((
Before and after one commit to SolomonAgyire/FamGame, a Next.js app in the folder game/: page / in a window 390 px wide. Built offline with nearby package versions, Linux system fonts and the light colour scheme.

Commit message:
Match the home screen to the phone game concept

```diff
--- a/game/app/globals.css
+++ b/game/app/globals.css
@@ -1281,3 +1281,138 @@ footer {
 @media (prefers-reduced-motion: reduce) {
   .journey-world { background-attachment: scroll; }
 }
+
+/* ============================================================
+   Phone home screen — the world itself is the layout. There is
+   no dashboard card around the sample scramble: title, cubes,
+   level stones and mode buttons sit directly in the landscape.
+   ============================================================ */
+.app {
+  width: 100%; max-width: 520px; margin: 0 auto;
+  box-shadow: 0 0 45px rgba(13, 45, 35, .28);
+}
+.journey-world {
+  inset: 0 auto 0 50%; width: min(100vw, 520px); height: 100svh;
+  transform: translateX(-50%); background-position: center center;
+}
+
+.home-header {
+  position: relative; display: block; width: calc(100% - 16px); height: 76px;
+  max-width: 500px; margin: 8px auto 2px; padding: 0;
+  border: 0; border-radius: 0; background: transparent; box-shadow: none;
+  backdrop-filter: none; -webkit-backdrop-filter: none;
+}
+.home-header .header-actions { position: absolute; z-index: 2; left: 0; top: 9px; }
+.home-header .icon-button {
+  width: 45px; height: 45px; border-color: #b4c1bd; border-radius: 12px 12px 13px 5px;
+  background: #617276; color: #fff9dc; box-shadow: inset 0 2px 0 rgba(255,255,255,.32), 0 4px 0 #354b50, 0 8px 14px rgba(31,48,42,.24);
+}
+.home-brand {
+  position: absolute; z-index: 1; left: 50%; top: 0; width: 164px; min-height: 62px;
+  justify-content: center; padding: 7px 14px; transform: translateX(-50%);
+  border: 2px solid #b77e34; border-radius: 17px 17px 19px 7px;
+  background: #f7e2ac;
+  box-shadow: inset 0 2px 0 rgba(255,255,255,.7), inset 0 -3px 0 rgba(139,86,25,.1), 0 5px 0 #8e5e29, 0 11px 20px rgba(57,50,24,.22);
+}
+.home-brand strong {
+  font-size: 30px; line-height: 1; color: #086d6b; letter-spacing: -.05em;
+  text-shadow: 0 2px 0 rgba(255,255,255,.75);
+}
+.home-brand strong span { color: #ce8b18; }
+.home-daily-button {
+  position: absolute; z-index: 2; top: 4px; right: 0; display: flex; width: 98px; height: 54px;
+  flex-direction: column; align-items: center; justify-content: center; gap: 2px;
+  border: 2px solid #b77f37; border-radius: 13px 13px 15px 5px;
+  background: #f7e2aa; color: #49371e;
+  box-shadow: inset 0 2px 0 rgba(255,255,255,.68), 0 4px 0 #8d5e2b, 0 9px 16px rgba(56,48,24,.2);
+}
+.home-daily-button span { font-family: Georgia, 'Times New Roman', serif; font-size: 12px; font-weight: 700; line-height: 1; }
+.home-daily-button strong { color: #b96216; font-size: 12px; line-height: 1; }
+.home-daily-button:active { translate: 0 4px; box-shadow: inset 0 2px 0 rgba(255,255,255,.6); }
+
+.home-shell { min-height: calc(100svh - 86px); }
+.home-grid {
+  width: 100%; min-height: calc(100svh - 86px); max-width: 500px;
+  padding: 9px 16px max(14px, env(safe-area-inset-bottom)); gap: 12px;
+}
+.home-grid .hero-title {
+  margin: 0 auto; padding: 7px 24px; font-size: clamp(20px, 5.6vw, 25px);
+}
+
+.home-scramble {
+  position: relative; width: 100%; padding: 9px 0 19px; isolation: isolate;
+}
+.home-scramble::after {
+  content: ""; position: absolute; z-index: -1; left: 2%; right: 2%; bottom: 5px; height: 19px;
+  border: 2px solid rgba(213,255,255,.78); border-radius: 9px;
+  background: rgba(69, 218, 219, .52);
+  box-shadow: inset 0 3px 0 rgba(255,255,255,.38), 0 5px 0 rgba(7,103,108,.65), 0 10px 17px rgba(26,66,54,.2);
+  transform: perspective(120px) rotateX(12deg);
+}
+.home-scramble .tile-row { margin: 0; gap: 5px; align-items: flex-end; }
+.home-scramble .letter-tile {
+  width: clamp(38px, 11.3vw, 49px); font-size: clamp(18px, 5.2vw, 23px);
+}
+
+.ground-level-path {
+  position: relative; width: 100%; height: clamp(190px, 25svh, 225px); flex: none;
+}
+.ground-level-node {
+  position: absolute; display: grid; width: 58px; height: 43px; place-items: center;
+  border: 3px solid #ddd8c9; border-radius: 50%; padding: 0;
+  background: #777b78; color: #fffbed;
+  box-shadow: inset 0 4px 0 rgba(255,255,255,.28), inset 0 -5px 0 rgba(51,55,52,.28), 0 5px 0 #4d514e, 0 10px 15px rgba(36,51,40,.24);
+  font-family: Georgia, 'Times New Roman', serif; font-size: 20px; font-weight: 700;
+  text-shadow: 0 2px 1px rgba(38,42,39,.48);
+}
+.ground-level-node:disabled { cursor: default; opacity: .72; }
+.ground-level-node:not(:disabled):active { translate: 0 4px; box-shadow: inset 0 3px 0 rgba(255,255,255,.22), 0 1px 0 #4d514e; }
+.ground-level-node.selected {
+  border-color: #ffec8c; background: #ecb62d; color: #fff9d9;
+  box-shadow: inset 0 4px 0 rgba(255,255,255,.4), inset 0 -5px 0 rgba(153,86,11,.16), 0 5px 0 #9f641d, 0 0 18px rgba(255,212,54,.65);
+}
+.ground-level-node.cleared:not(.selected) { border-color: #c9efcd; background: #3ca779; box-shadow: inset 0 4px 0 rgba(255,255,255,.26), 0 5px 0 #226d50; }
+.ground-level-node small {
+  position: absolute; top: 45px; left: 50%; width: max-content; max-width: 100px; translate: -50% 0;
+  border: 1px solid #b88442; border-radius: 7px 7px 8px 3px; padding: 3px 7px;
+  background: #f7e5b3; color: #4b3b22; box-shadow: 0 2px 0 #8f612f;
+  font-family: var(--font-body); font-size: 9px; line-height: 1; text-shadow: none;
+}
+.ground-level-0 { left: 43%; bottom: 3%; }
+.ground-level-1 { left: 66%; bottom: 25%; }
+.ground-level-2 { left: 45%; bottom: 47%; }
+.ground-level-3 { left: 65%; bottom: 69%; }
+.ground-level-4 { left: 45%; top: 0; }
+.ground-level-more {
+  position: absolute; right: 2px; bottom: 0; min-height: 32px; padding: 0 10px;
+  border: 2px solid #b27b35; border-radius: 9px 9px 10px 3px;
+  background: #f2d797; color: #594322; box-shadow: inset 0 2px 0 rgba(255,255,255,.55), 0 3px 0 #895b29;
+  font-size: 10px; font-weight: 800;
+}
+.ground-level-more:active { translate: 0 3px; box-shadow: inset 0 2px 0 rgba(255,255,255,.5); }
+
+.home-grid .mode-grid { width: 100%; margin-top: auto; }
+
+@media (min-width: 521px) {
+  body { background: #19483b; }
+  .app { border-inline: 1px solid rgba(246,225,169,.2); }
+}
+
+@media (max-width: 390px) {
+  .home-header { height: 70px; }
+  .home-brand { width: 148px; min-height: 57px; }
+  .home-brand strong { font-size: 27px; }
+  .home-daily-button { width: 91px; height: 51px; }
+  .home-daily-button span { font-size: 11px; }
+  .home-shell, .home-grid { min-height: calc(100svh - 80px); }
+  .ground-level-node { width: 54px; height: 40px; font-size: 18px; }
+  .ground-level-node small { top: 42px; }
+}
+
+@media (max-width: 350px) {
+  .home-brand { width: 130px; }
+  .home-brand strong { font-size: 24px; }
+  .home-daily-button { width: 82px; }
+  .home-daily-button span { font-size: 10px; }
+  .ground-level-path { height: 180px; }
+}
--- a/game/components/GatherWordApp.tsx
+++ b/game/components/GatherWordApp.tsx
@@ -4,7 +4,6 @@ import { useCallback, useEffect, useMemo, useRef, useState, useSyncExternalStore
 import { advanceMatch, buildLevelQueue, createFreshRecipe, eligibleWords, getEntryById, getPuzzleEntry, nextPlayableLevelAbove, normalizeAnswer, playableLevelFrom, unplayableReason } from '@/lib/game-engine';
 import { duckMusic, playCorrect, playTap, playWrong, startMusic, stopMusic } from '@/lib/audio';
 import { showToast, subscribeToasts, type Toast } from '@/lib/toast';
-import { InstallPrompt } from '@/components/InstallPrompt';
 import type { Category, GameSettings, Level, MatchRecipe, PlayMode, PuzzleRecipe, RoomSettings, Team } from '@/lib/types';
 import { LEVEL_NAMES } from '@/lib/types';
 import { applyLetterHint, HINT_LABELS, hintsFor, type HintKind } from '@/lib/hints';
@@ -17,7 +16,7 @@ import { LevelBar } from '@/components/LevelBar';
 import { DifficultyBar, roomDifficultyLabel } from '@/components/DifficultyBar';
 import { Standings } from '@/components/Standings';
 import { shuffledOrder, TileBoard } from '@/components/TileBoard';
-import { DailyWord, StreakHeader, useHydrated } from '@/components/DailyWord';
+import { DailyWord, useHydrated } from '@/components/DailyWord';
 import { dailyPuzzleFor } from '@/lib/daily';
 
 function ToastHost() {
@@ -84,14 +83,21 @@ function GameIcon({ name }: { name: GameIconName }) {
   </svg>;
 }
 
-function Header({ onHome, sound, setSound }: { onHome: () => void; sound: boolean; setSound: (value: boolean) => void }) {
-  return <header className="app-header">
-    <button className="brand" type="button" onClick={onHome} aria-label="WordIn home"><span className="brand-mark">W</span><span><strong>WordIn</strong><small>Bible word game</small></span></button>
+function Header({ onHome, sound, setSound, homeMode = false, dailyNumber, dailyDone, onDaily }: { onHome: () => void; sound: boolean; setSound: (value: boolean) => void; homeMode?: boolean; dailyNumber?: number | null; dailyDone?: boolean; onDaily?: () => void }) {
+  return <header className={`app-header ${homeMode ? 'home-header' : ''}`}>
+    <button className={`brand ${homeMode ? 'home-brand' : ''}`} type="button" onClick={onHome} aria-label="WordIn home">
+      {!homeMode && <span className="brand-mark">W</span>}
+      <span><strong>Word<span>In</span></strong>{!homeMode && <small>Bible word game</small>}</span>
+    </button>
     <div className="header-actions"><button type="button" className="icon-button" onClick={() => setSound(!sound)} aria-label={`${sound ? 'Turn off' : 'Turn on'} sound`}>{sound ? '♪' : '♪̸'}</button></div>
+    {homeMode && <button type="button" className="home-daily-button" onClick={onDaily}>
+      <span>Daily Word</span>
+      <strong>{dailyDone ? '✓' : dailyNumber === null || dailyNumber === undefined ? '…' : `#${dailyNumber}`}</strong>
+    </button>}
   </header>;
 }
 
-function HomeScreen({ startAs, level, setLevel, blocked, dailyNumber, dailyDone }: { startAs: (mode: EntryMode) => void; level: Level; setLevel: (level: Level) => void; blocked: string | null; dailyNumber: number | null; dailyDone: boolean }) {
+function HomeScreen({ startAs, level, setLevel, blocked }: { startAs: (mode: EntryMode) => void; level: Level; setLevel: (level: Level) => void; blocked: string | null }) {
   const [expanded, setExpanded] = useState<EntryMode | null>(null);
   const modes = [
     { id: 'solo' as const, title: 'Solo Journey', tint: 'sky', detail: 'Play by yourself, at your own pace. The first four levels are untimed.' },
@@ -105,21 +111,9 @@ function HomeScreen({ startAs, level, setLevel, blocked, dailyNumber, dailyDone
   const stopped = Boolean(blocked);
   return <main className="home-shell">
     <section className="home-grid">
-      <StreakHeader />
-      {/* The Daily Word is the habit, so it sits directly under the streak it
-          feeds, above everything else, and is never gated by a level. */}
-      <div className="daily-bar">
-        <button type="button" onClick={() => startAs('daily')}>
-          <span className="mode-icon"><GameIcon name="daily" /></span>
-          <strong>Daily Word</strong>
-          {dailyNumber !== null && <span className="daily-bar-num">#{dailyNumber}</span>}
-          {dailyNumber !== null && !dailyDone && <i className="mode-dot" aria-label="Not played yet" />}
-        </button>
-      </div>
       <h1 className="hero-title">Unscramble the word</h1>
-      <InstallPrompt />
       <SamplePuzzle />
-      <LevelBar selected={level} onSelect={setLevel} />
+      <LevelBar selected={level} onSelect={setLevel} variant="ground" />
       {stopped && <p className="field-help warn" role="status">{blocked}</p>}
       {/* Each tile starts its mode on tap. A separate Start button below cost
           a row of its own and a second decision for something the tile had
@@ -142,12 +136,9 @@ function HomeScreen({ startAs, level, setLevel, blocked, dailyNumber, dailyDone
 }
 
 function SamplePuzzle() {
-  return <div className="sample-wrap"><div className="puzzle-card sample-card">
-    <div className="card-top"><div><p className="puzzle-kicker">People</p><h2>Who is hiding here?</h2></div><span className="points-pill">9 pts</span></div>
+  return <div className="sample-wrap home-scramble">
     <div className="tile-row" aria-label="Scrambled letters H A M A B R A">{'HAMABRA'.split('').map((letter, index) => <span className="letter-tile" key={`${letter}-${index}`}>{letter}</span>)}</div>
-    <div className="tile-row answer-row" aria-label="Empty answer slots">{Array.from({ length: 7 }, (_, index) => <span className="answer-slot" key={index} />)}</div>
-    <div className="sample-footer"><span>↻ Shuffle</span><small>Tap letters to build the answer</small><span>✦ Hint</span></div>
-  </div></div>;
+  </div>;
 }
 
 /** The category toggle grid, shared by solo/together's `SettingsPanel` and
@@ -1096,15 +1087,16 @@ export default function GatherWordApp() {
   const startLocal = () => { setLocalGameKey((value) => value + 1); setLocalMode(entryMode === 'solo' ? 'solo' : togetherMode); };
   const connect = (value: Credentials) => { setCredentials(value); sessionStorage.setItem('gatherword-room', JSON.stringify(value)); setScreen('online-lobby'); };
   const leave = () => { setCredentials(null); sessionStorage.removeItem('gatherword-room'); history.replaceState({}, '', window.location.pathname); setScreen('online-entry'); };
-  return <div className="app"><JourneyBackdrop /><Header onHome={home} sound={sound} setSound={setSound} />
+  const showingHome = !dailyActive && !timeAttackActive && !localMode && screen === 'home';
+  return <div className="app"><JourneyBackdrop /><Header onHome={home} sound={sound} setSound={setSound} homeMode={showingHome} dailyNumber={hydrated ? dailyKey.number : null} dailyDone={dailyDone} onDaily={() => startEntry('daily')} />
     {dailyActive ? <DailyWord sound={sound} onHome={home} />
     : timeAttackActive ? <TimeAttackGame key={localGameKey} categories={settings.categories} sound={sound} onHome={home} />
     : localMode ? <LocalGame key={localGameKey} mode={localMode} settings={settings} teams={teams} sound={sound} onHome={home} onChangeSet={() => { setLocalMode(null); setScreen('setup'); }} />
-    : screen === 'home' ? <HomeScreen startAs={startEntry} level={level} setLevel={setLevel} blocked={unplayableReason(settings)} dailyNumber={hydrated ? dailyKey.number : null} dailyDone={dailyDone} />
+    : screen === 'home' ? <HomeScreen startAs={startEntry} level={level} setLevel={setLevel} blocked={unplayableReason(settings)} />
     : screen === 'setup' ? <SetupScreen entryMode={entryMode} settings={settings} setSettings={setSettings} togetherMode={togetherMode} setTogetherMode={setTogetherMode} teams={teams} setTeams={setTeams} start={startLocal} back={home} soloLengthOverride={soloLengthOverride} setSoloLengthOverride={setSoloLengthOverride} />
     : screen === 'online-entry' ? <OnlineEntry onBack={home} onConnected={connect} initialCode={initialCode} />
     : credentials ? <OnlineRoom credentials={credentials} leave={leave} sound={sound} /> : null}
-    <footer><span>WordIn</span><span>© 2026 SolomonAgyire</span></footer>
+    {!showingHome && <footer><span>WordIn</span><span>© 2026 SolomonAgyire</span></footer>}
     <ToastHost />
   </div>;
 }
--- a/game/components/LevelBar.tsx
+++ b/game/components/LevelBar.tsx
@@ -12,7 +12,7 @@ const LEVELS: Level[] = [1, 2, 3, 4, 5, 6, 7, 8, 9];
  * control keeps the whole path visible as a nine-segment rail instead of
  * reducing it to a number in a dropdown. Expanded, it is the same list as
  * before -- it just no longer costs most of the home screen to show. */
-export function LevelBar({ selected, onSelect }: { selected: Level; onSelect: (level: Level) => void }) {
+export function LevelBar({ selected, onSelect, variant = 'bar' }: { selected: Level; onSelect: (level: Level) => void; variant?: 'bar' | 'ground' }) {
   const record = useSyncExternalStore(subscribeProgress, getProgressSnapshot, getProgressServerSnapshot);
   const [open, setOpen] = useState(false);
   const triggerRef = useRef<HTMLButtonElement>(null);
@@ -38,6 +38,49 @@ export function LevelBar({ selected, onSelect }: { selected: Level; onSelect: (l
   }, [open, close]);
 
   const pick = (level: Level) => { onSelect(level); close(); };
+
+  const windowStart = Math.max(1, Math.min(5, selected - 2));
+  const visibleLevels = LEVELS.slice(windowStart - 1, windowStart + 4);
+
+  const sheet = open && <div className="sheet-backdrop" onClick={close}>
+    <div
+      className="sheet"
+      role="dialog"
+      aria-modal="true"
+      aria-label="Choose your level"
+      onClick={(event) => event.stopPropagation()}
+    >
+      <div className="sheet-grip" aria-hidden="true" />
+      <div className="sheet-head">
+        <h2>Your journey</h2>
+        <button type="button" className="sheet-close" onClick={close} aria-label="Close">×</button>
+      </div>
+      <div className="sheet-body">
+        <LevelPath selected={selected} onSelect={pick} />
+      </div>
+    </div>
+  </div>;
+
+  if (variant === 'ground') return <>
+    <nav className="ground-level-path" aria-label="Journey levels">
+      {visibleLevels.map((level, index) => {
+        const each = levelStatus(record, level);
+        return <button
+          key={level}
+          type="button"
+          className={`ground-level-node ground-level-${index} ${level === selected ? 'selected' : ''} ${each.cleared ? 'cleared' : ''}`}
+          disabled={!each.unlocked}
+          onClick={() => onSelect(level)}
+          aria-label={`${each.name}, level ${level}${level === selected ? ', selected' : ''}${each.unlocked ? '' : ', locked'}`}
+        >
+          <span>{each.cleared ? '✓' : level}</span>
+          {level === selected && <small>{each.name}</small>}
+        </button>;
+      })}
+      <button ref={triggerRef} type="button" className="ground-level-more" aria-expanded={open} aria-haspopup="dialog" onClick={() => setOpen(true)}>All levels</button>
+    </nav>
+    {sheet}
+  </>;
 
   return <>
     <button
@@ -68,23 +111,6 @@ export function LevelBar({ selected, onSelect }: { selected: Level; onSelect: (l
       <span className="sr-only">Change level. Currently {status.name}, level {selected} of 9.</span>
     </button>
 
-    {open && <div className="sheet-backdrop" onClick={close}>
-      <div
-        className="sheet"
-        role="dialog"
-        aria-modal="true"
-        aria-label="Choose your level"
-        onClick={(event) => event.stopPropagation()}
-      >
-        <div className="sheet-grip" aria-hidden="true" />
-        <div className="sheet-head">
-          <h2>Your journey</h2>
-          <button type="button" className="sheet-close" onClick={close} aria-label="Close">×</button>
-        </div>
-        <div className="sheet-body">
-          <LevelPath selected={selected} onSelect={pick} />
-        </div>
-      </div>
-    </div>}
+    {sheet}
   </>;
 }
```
))
# Your instructions
All lines of the entries containing the string "timeAttackActive" must be shown in full.

# Written answer
+  const showingHome = !dailyActive && !timeAttackActive && !localMode && screen === 'home';
     : timeAttackActive ? <TimeAttackGame key={localGameKey} categories={settings.categories} sound={sound} onHome={home} />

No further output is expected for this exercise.